In the early 20th century, when the library profession was debating privacy and its relationship to free speech, information about patrons flowed in a relatively simple manner.
A patron communicated information about herself—her interests, beliefs, or values—in the process of borrowing a book. Book borrowing involved the library creating a paper record and storing it the library’s circulation records system.
Over time, the library has evolved into a complex institution that is caught up in the flow of patron information in many different ways. Today, the library relies on numerous database-driven software applications to help it provide services to patrons.
In the Sixties, at the same time that the library was modernizing, researchers were designing the proto-Internet. The next two decades saw the creation of protocols and standards that would lead to the creation of the Internet, email, and other networked communication tools. By the time that the commercial web took off in the Nineties, policymakers and library professionals were acutely aware of the transformative impact of the Internet and sought to eliminate "digital divide." As a result, libraries began transforming into places that not only lent books, but also provided public access to the Internet.
Today, libraries furnish communities with not only vital access to books, but also vital access to the Internet.These two trends—the digitization of the library’s catalog, circulation, and other information systems and the transformation of the library into a site for public Internet access—make the goal of patron privacy a challenging endeavor.

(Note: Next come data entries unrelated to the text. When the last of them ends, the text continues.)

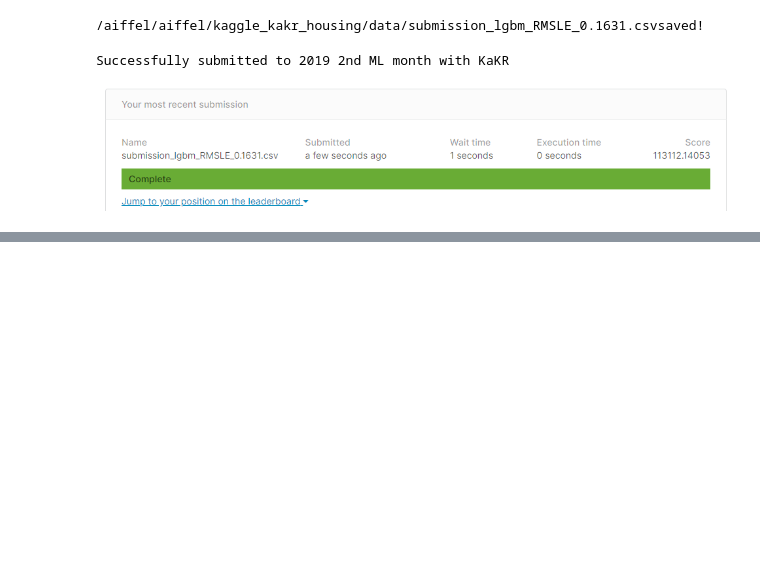
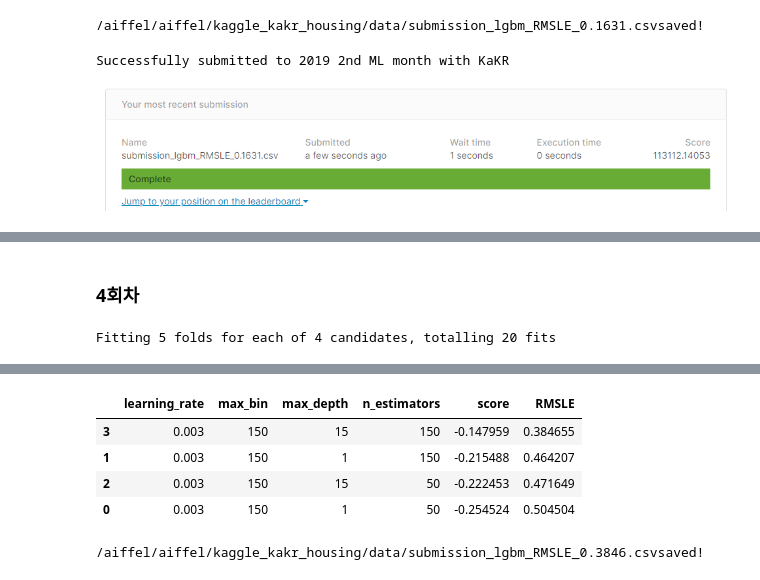
Before and after one commit to tunastorm/aiffel_lms, a Jupyter notebook: kaggle_kakr_housing/[E-06] conqueror_of_leaderboard_ycw.ipynb, the cells around one changed output, grey strips where cells are left out. Saved outputs shown, nothing was run; the diff lists cells and outputs as text; code cells hidden in the pictures; blank space fills up the shorter version.

```diff
--- a/kaggle_kakr_housing/[E-06] conqueror_of_leaderboard_ycw.ipynb
+++ b/kaggle_kakr_housing/[E-06] conqueror_of_leaderboard_ycw.ipynb
@@ -730,0 +684,14 @@ Successfully submitted to 2019 2nd ML month with KaKR
+# %% [markdown]
+### 4회차
+# %%
+param_grid = {
+    'n_estimators': [50, 150],
+    'max_depth': [1, 15],
+    'learning_rate': [0.003],
+    'max_bin': [150]
+}
+# %%
+model = LGBMRegressor(random_state=random_state)
+my_GridSearch(model, train, y, param_grid, verbose=2, n_jobs=5)
+# %% [output]
+Fitting 5 folds for each of 4 candidates, totalling 20 fits
@@ -730,0 +701,9 @@ Successfully submitted to 2019 2nd ML month with KaKR
+|  | learning_rate | max_bin | max_depth | n_estimators | score | RMSLE |
+| 3 | 0.003 | 150 | 15 | 150 | -0.147959 | 0.384655 |
+| 1 | 0.003 | 150 | 1 | 150 | -0.215488 | 0.464207 |
+| 2 | 0.003 | 150 | 15 | 50 | -0.222453 | 0.471649 |
+| 0 | 0.003 | 150 | 1 | 50 | -0.254524 | 0.504504 |
+# %%
+save_submission(model, train, y, test, 'lgbm', rmsle='0.3846')
+# %% [output]
+/aiffel/aiffel/kaggle_kakr_housing/data/submission_lgbm_RMSLE_0.3846.csvsaved!
```
Also changed, not shown: parts of 27 cells of this notebook.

The library offers a wide array of services to patrons that require them to share information about themselves to the library or to third parties that the library contracts with, including:

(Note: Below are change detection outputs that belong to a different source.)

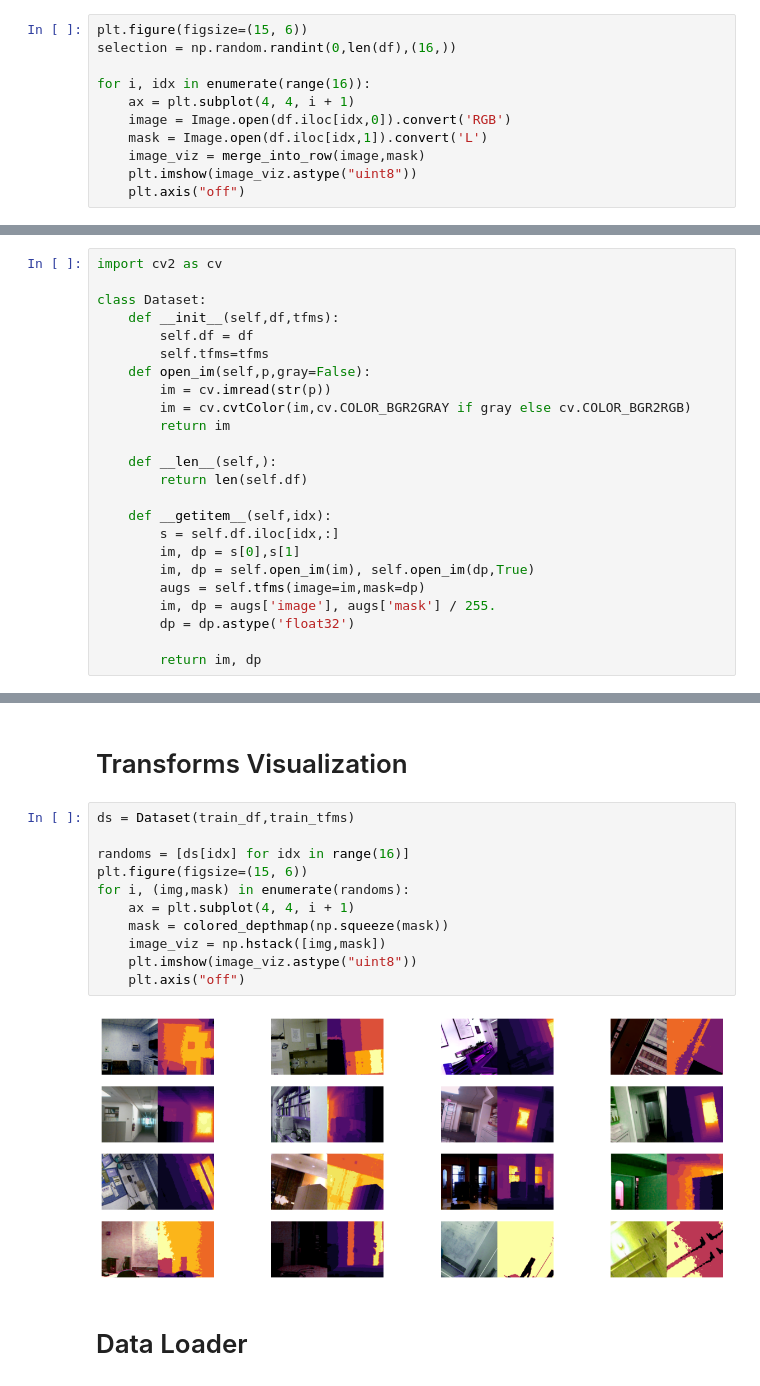
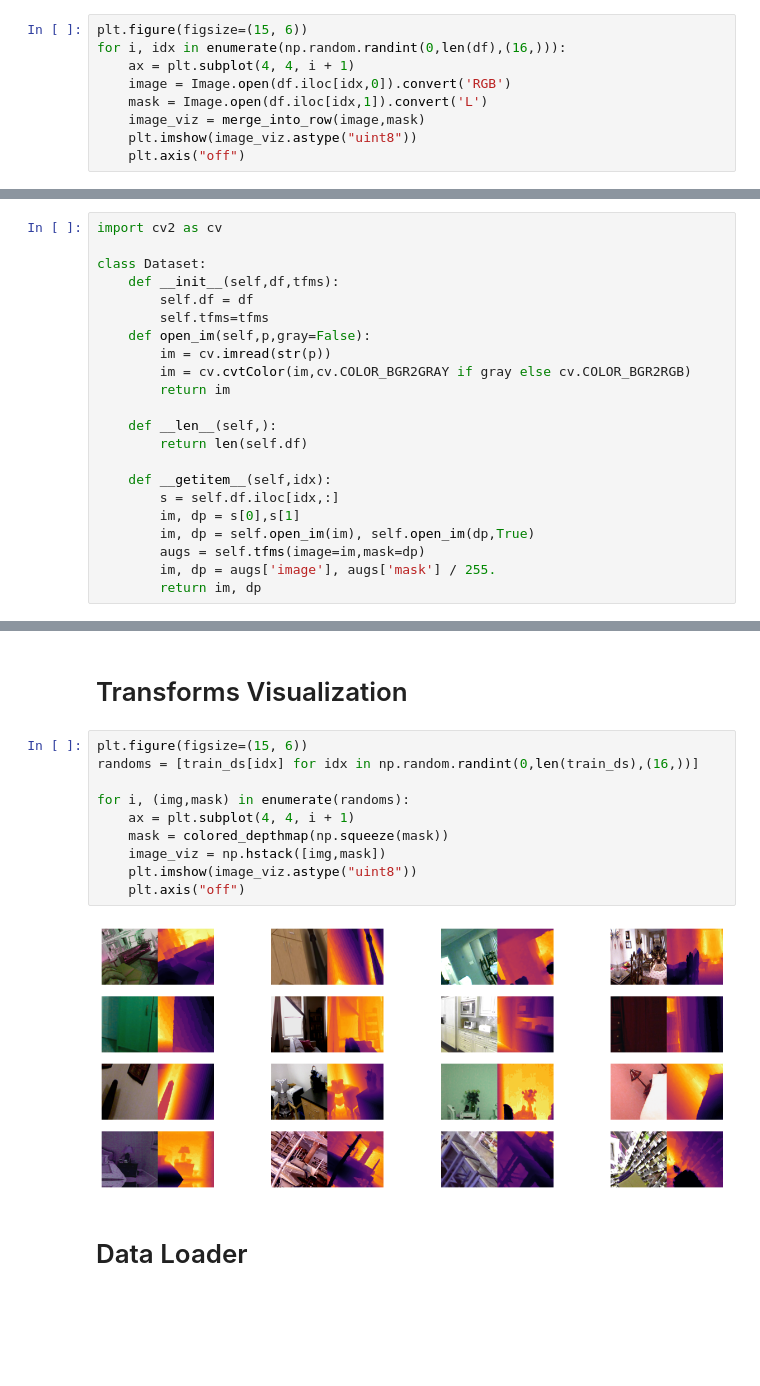
Before and after one commit to lnxhigh/20242R0136COSE47402, a Jupyter notebook: FinalProject/data.ipynb, the cells around one changed output, grey strips where cells are left out. Drawn from its saved outputs; the diff is of its cells as text; blank space fills up the shorter version.

```diff
--- a/FinalProject/data.ipynb
+++ b/FinalProject/data.ipynb
@@ -78,9 +105,7 @@ def merge_into_row(input, depth_target):
     return img_merge
 # %%
 plt.figure(figsize=(15, 6))
-selection = np.random.randint(0,len(df),(16,))
-
-for i, idx in enumerate(range(16)):
+for i, idx in enumerate(np.random.randint(0,len(df),(16,))):
     ax = plt.subplot(4, 4, i + 1)
     image = Image.open(df.iloc[idx,0]).convert('RGB')
     mask = Image.open(df.iloc[idx,1]).convert('L')
@@ -138,8 +169,6 @@ class Dataset:
         im, dp = self.open_im(im), self.open_im(dp,True)
         augs = self.tfms(image=im,mask=dp)
         im, dp = augs['image'], augs['mask'] / 255.
-        dp = dp.astype('float32')
-
         return im, dp
 # %%
 train_ds = Dataset(train_df,train_tfms)
@@ -151,18 +180,17 @@ len(train_ds), len(val_ds), len(test_ds)
 # %% [markdown]
 # Transforms Visualization
 # %%
-ds = Dataset(train_df,train_tfms)
+plt.figure(figsize=(15, 6))
+randoms = [train_ds[idx] for idx in np.random.randint(0,len(train_ds),(16,))]
 
-randoms = [ds[idx] for idx in range(16)]
-plt.figure(figsize=(15, 6))
 for i, (img,mask) in enumerate(randoms):
     ax = plt.subplot(4, 4, i + 1)
     mask = colored_depthmap(np.squeeze(mask))
     image_viz = np.hstack([img,mask])
     plt.imshow(image_viz.astype("uint8"))
     plt.axis("off")
 # %% [output]
-[figure, old version]
+[figure, new version]
 # %% [markdown]
 # Data Loader
 # %%
```
Also changed, not shown: parts of 10 cells of this notebook.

Certainly, code—or the type of technology that a library implements—plays a role. For example, certain kinds of software encrypt or anonymize patron data to the extent that it’s difficult to determine what a particular patron is doing on the Internet.

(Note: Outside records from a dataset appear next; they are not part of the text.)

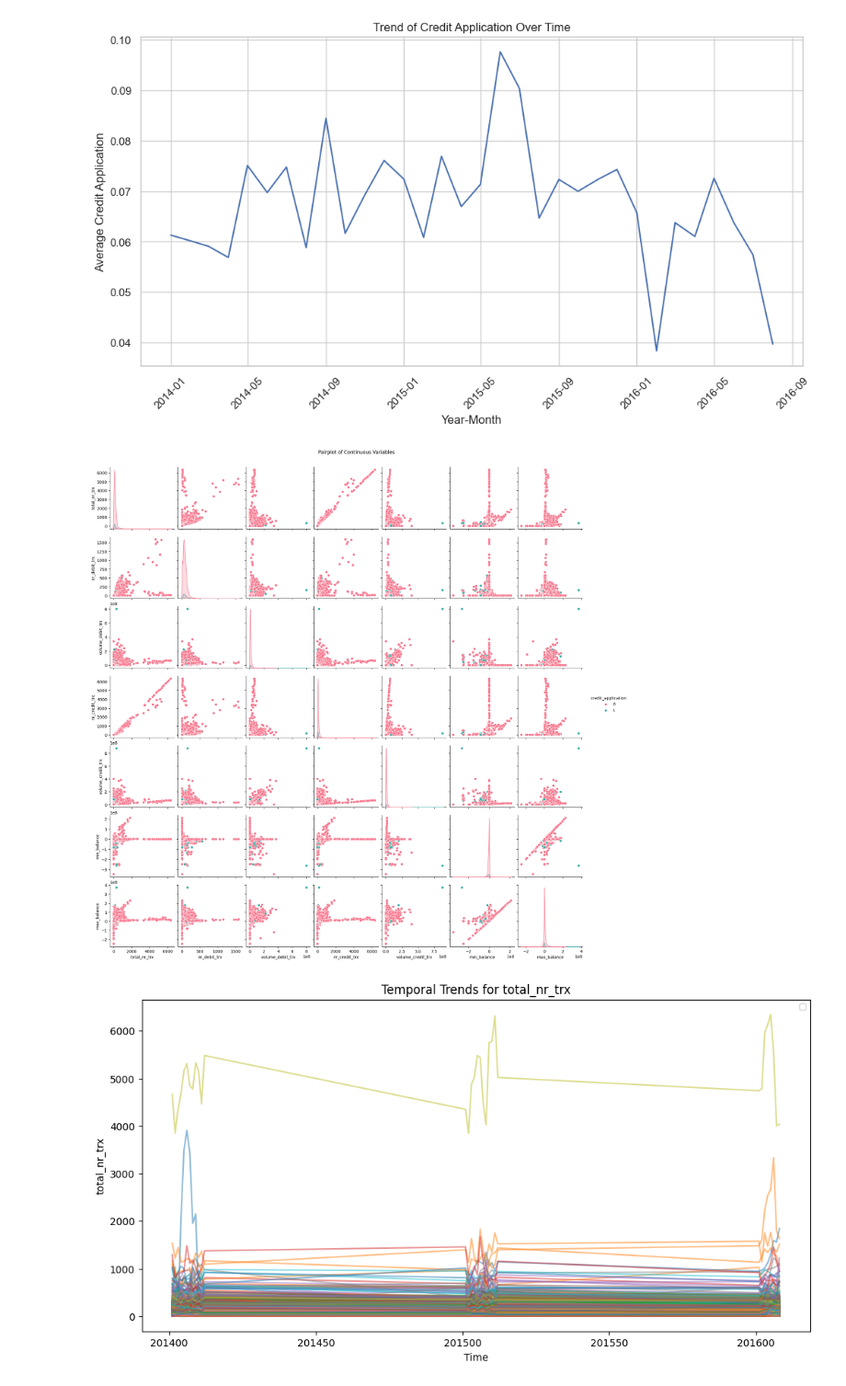
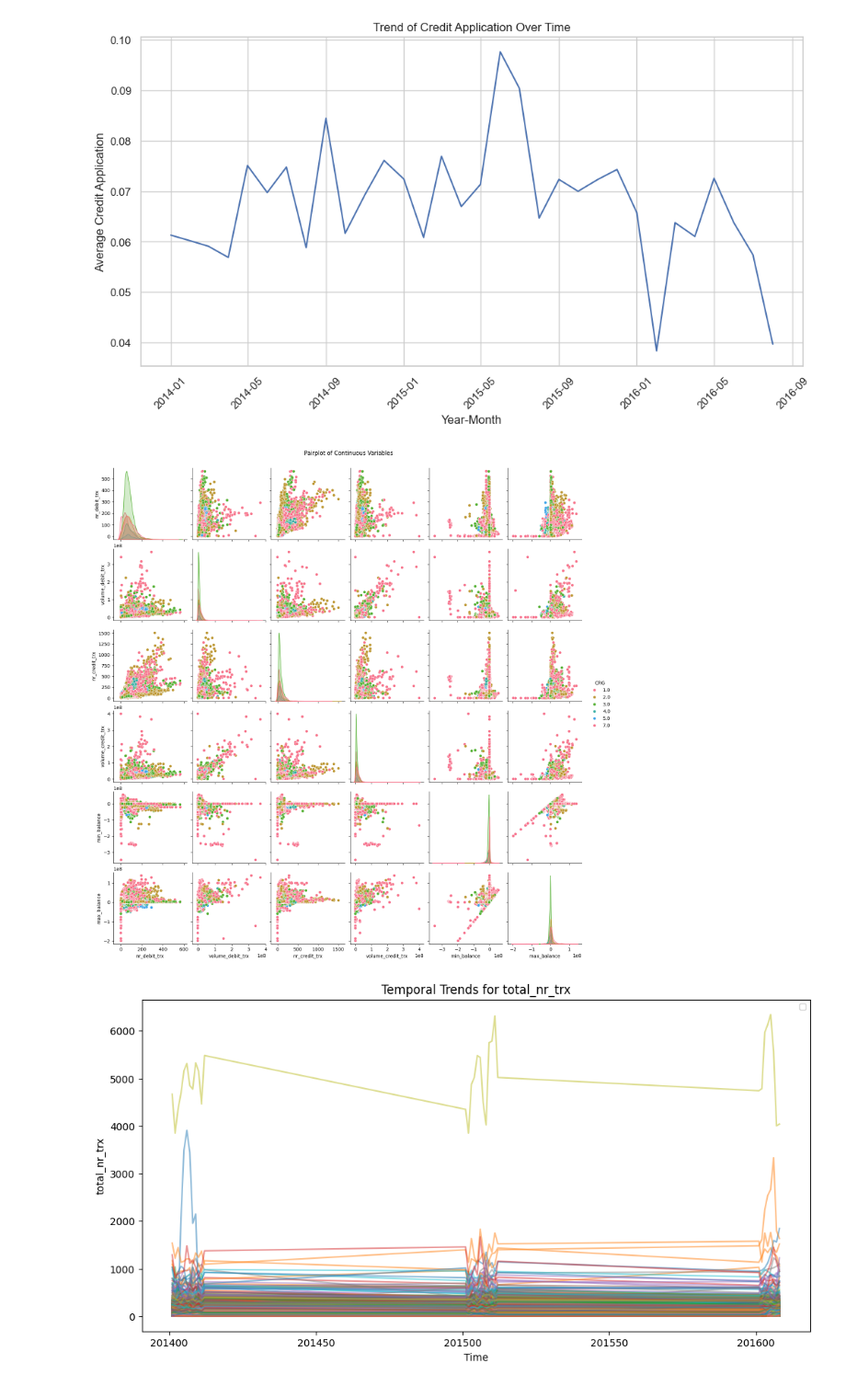
Before and after one commit to Mehranmzn/CL_prediction, a Jupyter notebook: notebooks/data_exploration.ipynb, the cells around one changed output. Shown at 92% size. Saved outputs shown, nothing was run; the diff lists cells and outputs as text; code cells hidden in the pictures.

```diff
--- a/notebooks/data_exploration.ipynb
+++ b/notebooks/data_exploration.ipynb
@@ -9,3 +9,5 @@ from matplotlib.colors import ListedColormap, LinearSegmentedColormap
 credit = pd.read_csv('../data/credit_applications.csv')
 customers = pd.read_csv('../data/customers.csv')
 df = pd.merge(credit, customers, on=['client_nr', 'yearmonth'], how='outer')  # You can change 'outer' to 'inner', 'left', or 'right' as needed
+# %%
+df['number_rows'] = df.groupby('client_nr')['client_nr'].transform('count')
@@ -66,14 +73,14 @@ plt.show()
 [figure]
 # %%
 # Pair plot for a subset of continuous variables with hue set to the target variable
-continuous_vars = ['total_nr_trx', 'nr_debit_trx', 'volume_debit_trx',
+continuous_vars = [ 'nr_debit_trx', 'volume_debit_trx',
                    'nr_credit_trx', 'volume_credit_trx', 'min_balance', 'max_balance']
 
-sns.pairplot(df, vars=continuous_vars, hue='credit_application', diag_kind='kde', palette="husl")
+sns.pairplot(df, vars=continuous_vars, hue='CRG', diag_kind='kde', palette="husl")
 plt.suptitle('Pairplot of Continuous Variables', y=1.02)
 plt.show()
 # %% [output]
-[figure, old version]
+[figure, new version]
 # %%
 import matplotlib.pyplot as plt
 
```
Also changed, not shown: parts of 15 cells of this notebook, 4 other files.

Laws, whether at the local, state, or federal level, also shape the ways in which information about patrons will be dealt with. For example, some state laws, such as in the state of New York, dictate that library records must be kept confidential. Another law, the Children’s Internet Protection Act, influences network management at the library. If the library receives e-Rate funding, a federal subsidy program, it must install filtering software on its network that (ostensibly) prevents children from accessing harmful or obscene content on the Internet.
Finally, it’s worth mentioning that the practices, norms, and values of patrons and librarians as well will factor into how information flows about patrons. Some patrons might discover work-arounds to the library filtering system, for example, by using https by default. Library professionals may adopt certain practices, such as letting a patron use a guest pass, which means she does not affiliate her identity with a specific patron id number.
Privacy matters lie at the intersection of library policies; third party policies; local, state, and federal laws; social norms, values, and practices of library professionals and patrons; and technology itself.
Click on each part of the graphic above to learn more about these intersecting forces.
The library can pressure third parties about their terms of service or introduce technology that lets patrons obscure personal information as it travels through the library’s network. Third party providers can adopt secure solutions that make data leakage of patron information less likely.
Technologists can create privacy-protecting software that is effective and easy to use by people in the library - or in any setting.
Patrons as well as library professionals can participate in regulatory debates about privacy policies that affect whether and how the library provides patron data to legal authorities. And lawmakers can institute policies that support privacy and data literacy at the library.
Libraries can create policies, and update existing ones, to address the privacy of all types of data that flows through their servers. And patrons can affirm, question, and express concerns about these policies that affect their use of the library’s digital services.
People’s expectations of privacy are affected by legislation, media coverage of related events, community participation in digital platforms, the interfaces and policies of these platforms, and awareness of the flows of their data, among other factors. The library can play a role in shaping these expectations and educating people on what is possible to demand.
People’s expectations of privacy are affected by legislation, media coverage of related events, community participation in digital platforms, the interfaces and policies of these platforms, awareness of the flows of their data, among other factors. The library can play a role in shaping these expectations and educating people on what is possible to demand.
These ideas represent potential solutions, not necessarily actual ones… or at least not yet. As public conversation about privacy, data, and libraries evolves, the complexity of protecting patron privacy may subside. For now, we can identify both opportunities and challenges of patron data flows as they’ve changed over time.